* WORK ORDER *
Return, from the lines below, each one that includes the word "center".

======== STORED DATA

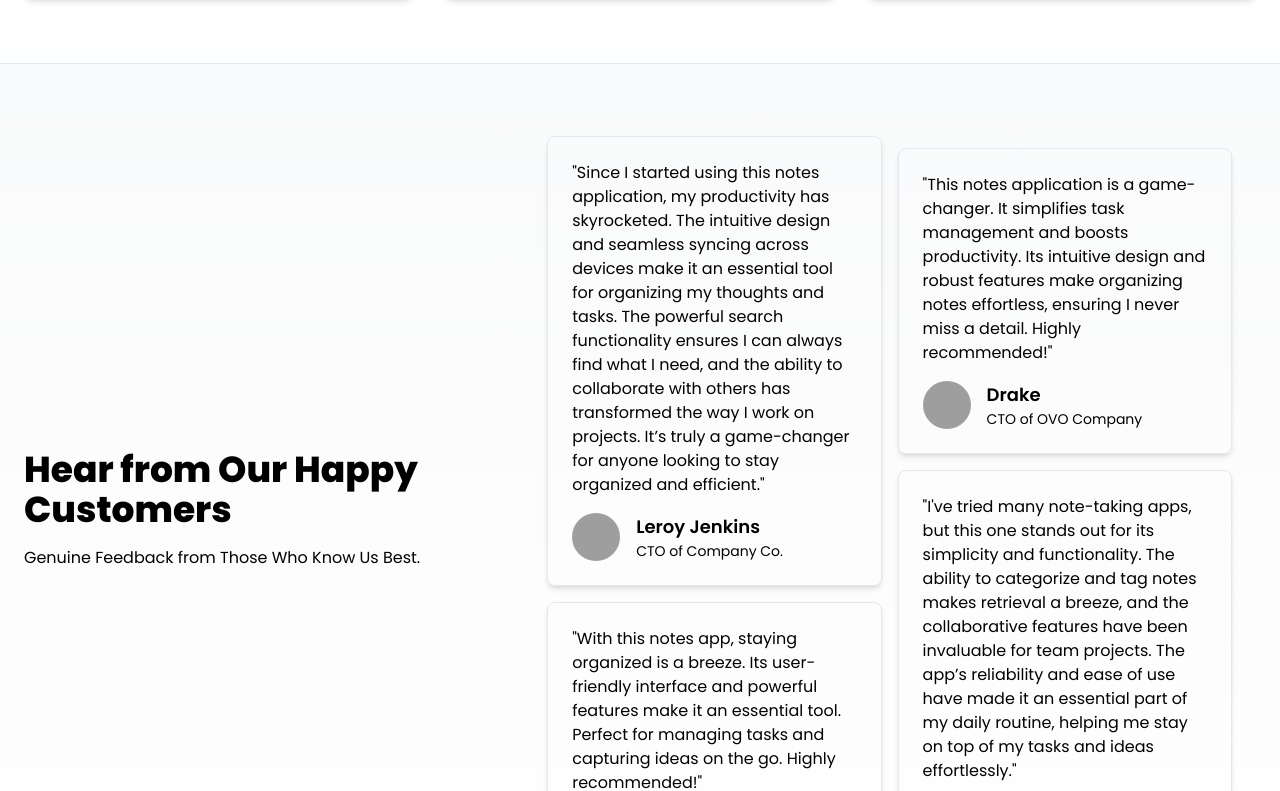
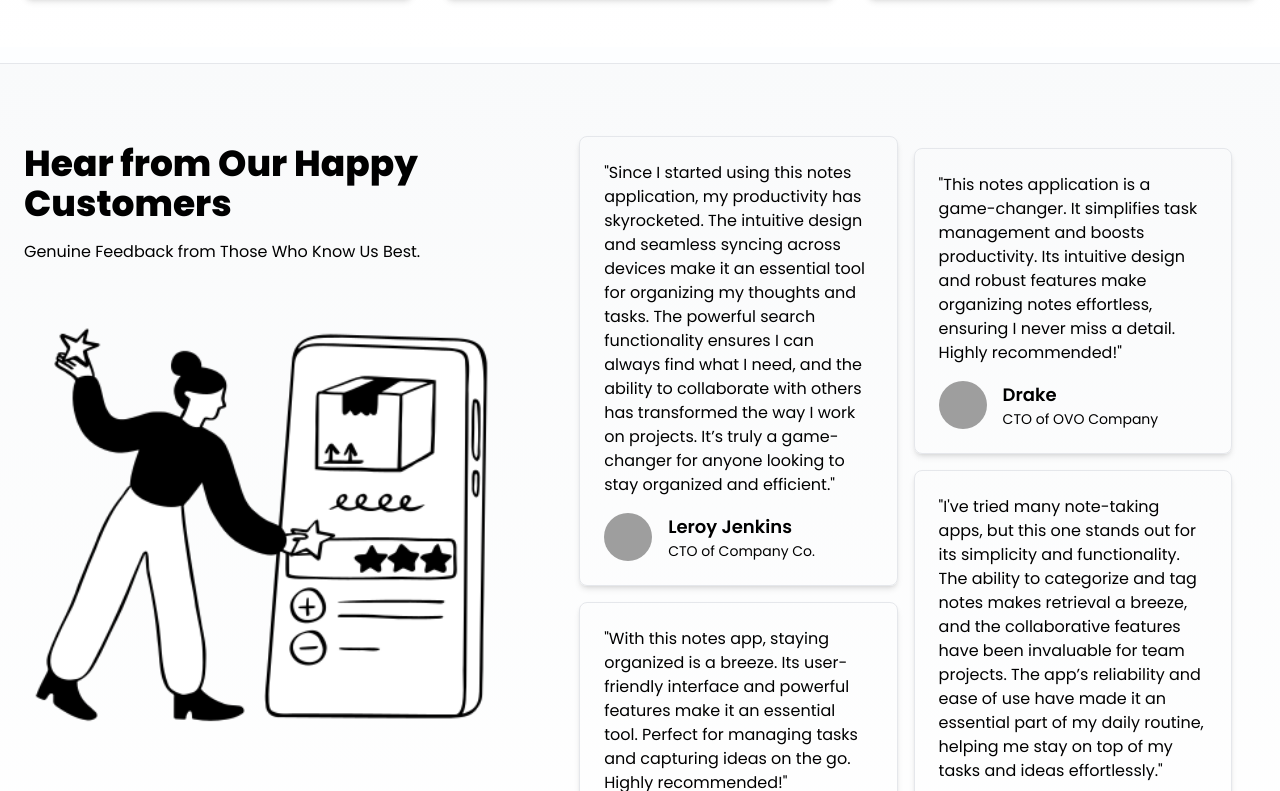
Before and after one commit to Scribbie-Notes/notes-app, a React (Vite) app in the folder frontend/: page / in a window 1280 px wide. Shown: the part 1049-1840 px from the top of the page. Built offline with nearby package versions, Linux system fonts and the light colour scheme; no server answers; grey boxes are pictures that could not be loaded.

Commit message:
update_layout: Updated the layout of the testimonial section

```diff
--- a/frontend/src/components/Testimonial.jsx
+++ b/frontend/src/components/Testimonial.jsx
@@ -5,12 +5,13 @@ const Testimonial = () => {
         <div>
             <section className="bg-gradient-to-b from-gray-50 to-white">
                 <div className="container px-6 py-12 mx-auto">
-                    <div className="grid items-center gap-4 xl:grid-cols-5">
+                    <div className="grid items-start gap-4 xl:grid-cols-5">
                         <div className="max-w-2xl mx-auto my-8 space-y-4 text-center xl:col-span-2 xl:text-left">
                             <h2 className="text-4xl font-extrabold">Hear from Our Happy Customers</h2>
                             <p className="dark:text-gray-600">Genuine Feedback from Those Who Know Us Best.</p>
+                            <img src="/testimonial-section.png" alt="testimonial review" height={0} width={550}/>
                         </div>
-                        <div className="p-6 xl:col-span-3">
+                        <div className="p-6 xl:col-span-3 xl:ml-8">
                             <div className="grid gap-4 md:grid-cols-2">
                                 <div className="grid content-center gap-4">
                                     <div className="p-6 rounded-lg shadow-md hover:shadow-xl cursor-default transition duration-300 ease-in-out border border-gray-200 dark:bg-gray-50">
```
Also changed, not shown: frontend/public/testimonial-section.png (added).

================

* ANSWER TO THE EXERCISE *
-                    <div className="grid items-center gap-4 xl:grid-cols-5">
                         <div className="max-w-2xl mx-auto my-8 space-y-4 text-center xl:col-span-2 xl:text-left">
                                 <div className="grid content-center gap-4">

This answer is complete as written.